◆ **What is needed**
Look for "items" in each line of the entries, and return the matching lines.

----- Source data

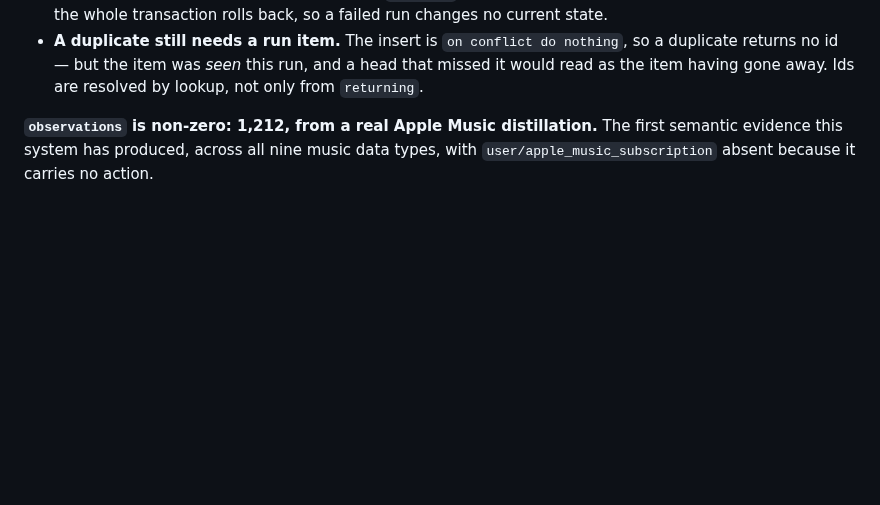
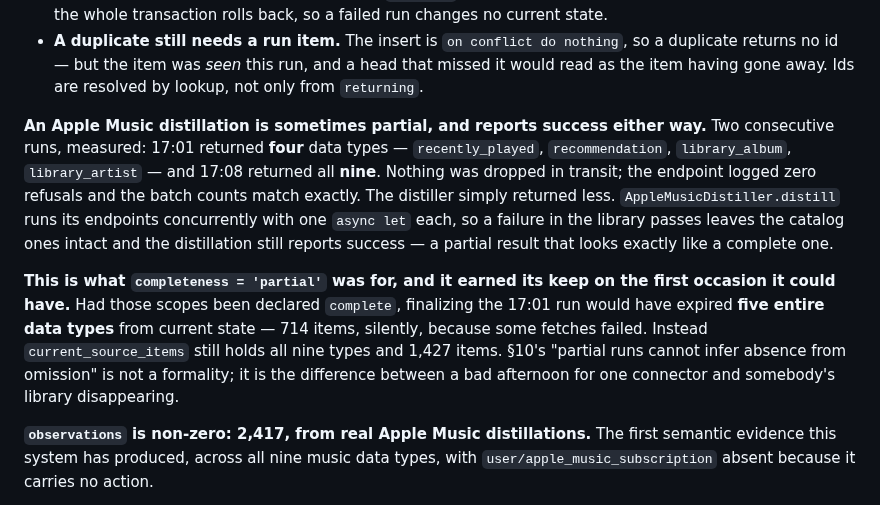
Before and after one commit to Shinghei98/Written, a Markdown page: CLAUDE.md, the part around the change. GitHub-like rendering; blank space fills up the shorter version.

Commit message:
A partial distillation, and the guard that made it survivable
Two consecutive Apple Music runs settle the earlier question. 17:01 carried four
data types; 17:08 carried all nine. Nothing was lost in transit: the endpoint
logged zero refusals and the Lambda invocation counts match the batch counts
exactly, 1 and 3. The distiller returned less.

It can. AppleMusicDistiller.distill runs its endpoints concurrently with one
`async let` each, so a failure in the library passes leaves the catalog ones
intact and the distillation still reports success — a partial result
indistinguishable from a complete one, from the outside.

That is what completeness = 'partial' was for, and it earned its keep on the
first occasion it could have. Had those scopes been declared complete,
finalizing the 17:01 run would have expired five entire data types — 714 items —
from current state, silently, because some fetches failed. Instead
current_source_items still holds all nine types and 1,427 items, and no scope
has ever been declared complete. §10's "partial runs cannot infer absence from
omission" is not a formality; it is the difference between one connector having
a bad afternoon and somebody's library disappearing.

The refusal logging added an hour ago is what made this answerable rather than
speculative: zero refusals is a measurement, and without it the two stories —
device sent one batch, or sent three and had two dropped — were
indistinguishable from the server.

Totals: 3,647 vault rows, 2,417 observations, 1,427 current items across nine
types.

Co-Authored-By: Claude Opus 5 <noreply@anthropic.com>

```diff
--- a/CLAUDE.md
+++ b/CLAUDE.md
@@ -1870,7 +1870,26 @@ Three things the schema decided rather than us:
   a head that missed it would read as the item having gone away. Ids are
   resolved by lookup, not only from `returning`.
 
-**`observations` is non-zero: 1,212, from a real Apple Music distillation.**
+**An Apple Music distillation is sometimes partial, and reports success either
+way.** Two consecutive runs, measured: 17:01 returned **four** data types —
+`recently_played`, `recommendation`, `library_album`, `library_artist` — and
+17:08 returned all **nine**. Nothing was dropped in transit; the endpoint logged
+zero refusals and the batch counts match exactly. The distiller simply returned
+less. `AppleMusicDistiller.distill` runs its endpoints concurrently with one
+`async let` each, so a failure in the library passes leaves the catalog ones
+intact and the distillation still reports success — a partial result that looks
+exactly like a complete one.
+
+**This is what `completeness = 'partial'` was for, and it earned its keep on the
+first occasion it could have.** Had those scopes been declared `complete`,
+finalizing the 17:01 run would have expired **five entire data types** from
+current state — 714 items, silently, because some fetches failed. Instead
+`current_source_items` still holds all nine types and 1,427 items. §10's
+"partial runs cannot infer absence from omission" is not a formality; it is the
+difference between a bad afternoon for one connector and somebody's library
+disappearing.
+
+**`observations` is non-zero: 2,417, from real Apple Music distillations.**
 The first semantic evidence this system has produced, across all nine music data
 types, with `user/apple_music_subscription` absent because it carries no action.
 
```
Also changed, not shown: 1 other file.
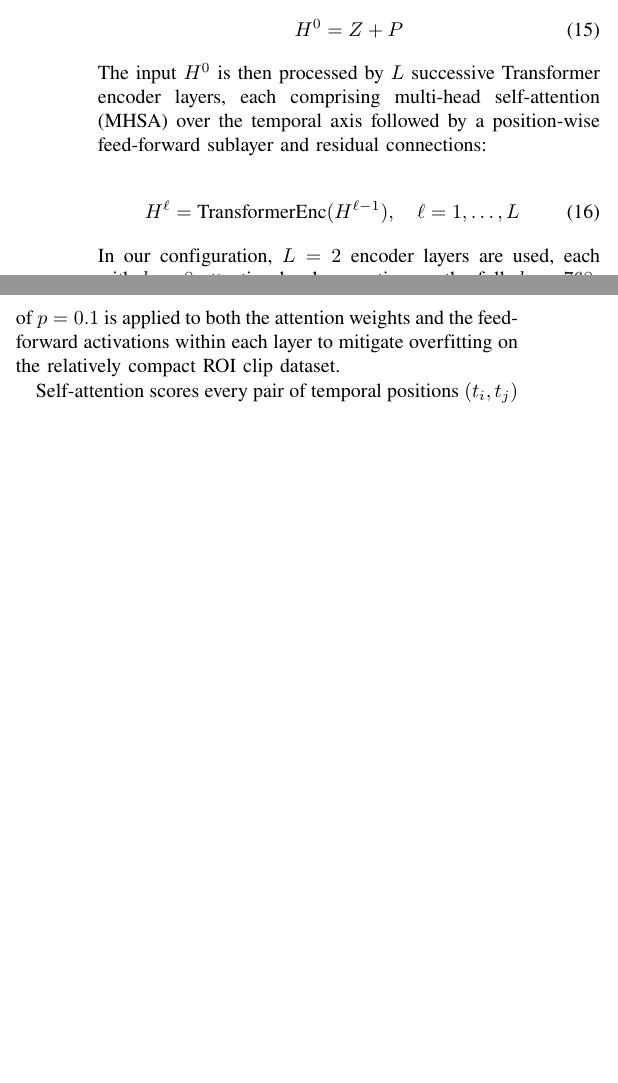
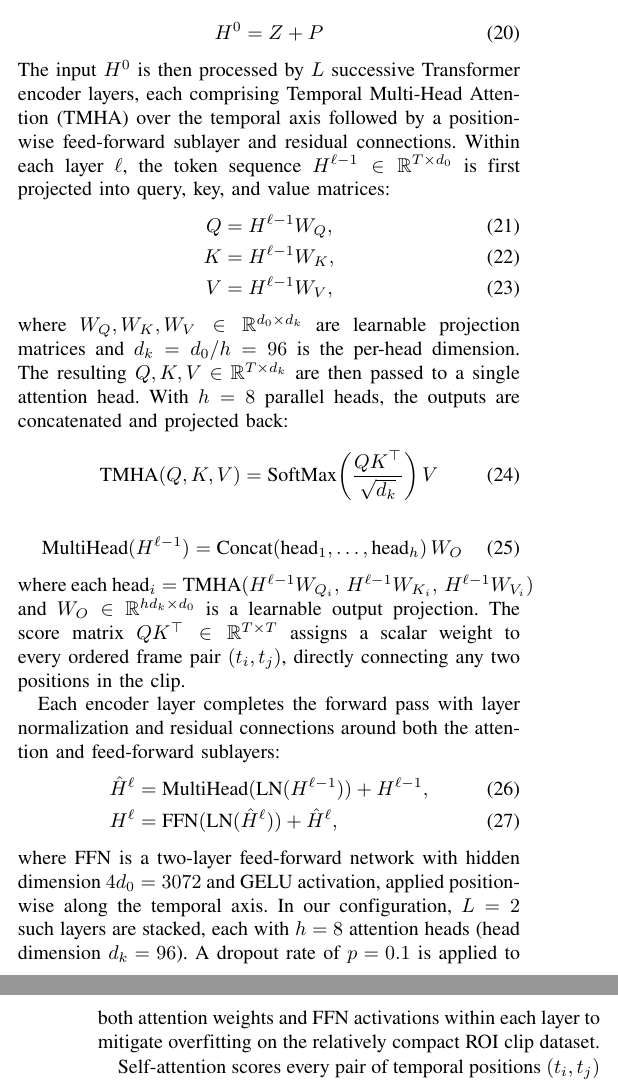
Before and after one commit to ducpt1409/IEEE-Violence-Detection-Paper, a LaTeX paper (conference_101719.tex): two parts of the columns of page 9 of 16 before the commit and two parts of the columns of pages 9 and 10 of 17 after it, joined at a grey line, cut so that both start at the same text, the shorter picture padded with empty space. Compiled offline with pdfLaTeX; a missing font is replaced by an installed copy or a similar font; a LaTeX package or settings file that is missing is left out.

Commit message:
update paper

```diff
--- a/conference_101719.tex
+++ b/conference_101719.tex
@@ -365,14 +383,34 @@ H^0 = Z + P
 \label{eq:positional_encoding}
 \end{equation}
 
-\noindent The input $H^0$ is then processed by $L$ successive Transformer encoder layers, each comprising multi-head self-attention (MHSA) over the temporal axis followed by a position-wise feed-forward sublayer and residual connections:
+\noindent The input $H^0$ is then processed by $L$ successive Transformer encoder layers, each comprising Temporal Multi-Head Attention (TMHA) over the temporal axis followed by a position-wise feed-forward sublayer and residual connections. Within each layer $\ell$, the token sequence $H^{\ell-1} \in \mathbb{R}^{T \times d_0}$ is first projected into query, key, and value matrices:
+\begin{align}
+Q &= H^{\ell-1}W_Q, \label{eq:proj_q} \\
+K &= H^{\ell-1}W_K, \label{eq:proj_k} \\
+V &= H^{\ell-1}W_V, \label{eq:proj_v}
+\end{align}
+
+\noindent where $W_Q, W_K, W_V \in \mathbb{R}^{d_0 \times d_k}$ are learnable projection matrices and $d_k = d_0 / h = 96$ is the per-head dimension. The resulting $Q, K, V \in \mathbb{R}^{T \times d_k}$ are then passed to a single attention head. With $h = 8$ parallel heads, the outputs are concatenated and projected back:
 
 \begin{equation}
-H^\ell = \text{TransformerEnc}(H^{\ell-1}), \quad \ell = 1, \ldots, L
-\label{eq:transformer_layer}
+\text{TMHA}(Q, K, V) = \text{SoftMax}\!\left(\frac{QK^{\top}}{\sqrt{d_k}}\right)V
+\label{eq:tmha}
 \end{equation}
 
-\noindent In our configuration, $L = 2$ encoder layers are used, each with $h = 8$ attention heads operating on the full $d_0 = 768$-dimensional space (head dimension $d_k = 96$). A dropout rate of $p = 0.1$ is applied to both the attention weights and the feed-forward activations within each layer to mitigate overfitting on the relatively compact ROI clip dataset.
+\begin{equation}
+\text{MultiHead}(H^{\ell-1}) = \text{Concat}(\text{head}_1, \ldots, \text{head}_h)\,W_O
+\label{eq:multihead}
+\end{equation}
+
+\noindent where each $\text{head}_i = \text{TMHA}(H^{\ell-1}W_{Q_i},\, H^{\ell-1}W_{K_i},\, H^{\ell-1}W_{V_i})$ and $W_O \in \mathbb{R}^{h d_k \times d_0}$ is a learnable output projection. The score matrix $QK^{\top} \in \mathbb{R}^{T \times T}$ assigns a scalar weight to every ordered frame pair $(t_i, t_j)$, directly connecting any two positions in the clip.
+
+Each encoder layer completes the forward pass with layer normalization and residual connections around both the attention and feed-forward sublayers:
+\begin{align}
+\hat{H}^{\ell} &= \text{MultiHead}(\text{LN}(H^{\ell-1})) + H^{\ell-1}, \label{eq:temp_attn_res} \\
+H^{\ell}       &= \text{FFN}(\text{LN}(\hat{H}^{\ell})) + \hat{H}^{\ell}, \label{eq:temp_ffn_res}
+\end{align}
+
+\noindent where FFN is a two-layer feed-forward network with hidden dimension $4d_0 = 3072$ and GELU activation, applied position-wise along the temporal axis. In our configuration, $L = 2$ such layers are stacked, each with $h = 8$ attention heads (head dimension $d_k = 96$). A dropout rate of $p = 0.1$ is applied to both attention weights and FFN activations within each layer to mitigate overfitting on the relatively compact ROI clip dataset.
 
 Self-attention scores every pair of temporal positions $(t_i, t_j)$ directly, so the encoder can pull evidence from the approach phase, the contact frame, and the recoil phase at once instead of relaying information through a hidden state. This is the main reason we picked a Transformer over an LSTM here: gradients no longer have to flow along a long chain of time steps, which is where recurrent encoders tend to lose signal on our 16-frame clips.
 
```
Also changed, not shown: conference_101719.tex (18 more changed lines).
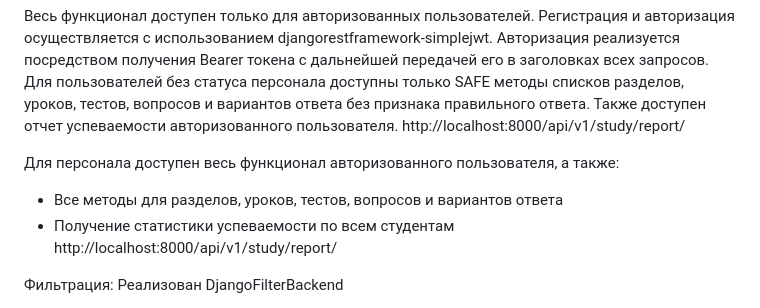
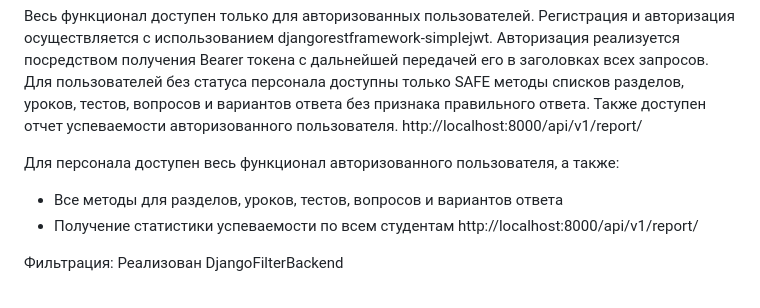
Before and after one commit to MiroshnikOFF/self-study, a Markdown page: Readme.md, the part around the change. Rendered like a GitHub page.

```diff
--- a/Readme.md
+++ b/Readme.md
@@ -55,12 +55,12 @@ API
 использованием djangorestframework-simplejwt. Авторизация реализуется посредством получения Bearer токена с дальнейшей
 передачей его в заголовках всех запросов. Для пользователей без статуса персонала доступны только SAFE методы
 списков разделов, уроков, тестов, вопросов и вариантов ответа без признака правильного ответа. Также доступен отчет
-успеваемости авторизованного пользователя. http://localhost:8000/api/v1/study/report/
+успеваемости авторизованного пользователя. http://localhost:8000/api/v1/report/
 
 Для персонала доступен весь функционал авторизованного пользователя, а также:
 
 - Все методы для разделов, уроков, тестов, вопросов и вариантов ответа
-- Получение статистики успеваемости по всем студентам  http://localhost:8000/api/v1/study/report/
+- Получение статистики успеваемости по всем студентам  http://localhost:8000/api/v1/report/
 
 Фильтрация:
 Реализован DjangoFilterBackend
```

----------

◆ **Written solution**
finalizing the 17:01 run would have expired five entire data types — 714 items —
current_source_items still holds all nine types and 1,427 items, and no scope
Totals: 3,647 vault rows, 2,417 observations, 1,427 current items across nine
+current state — 714 items, silently, because some fetches failed. Instead
+`current_source_items` still holds all nine types and 1,427 items. §10's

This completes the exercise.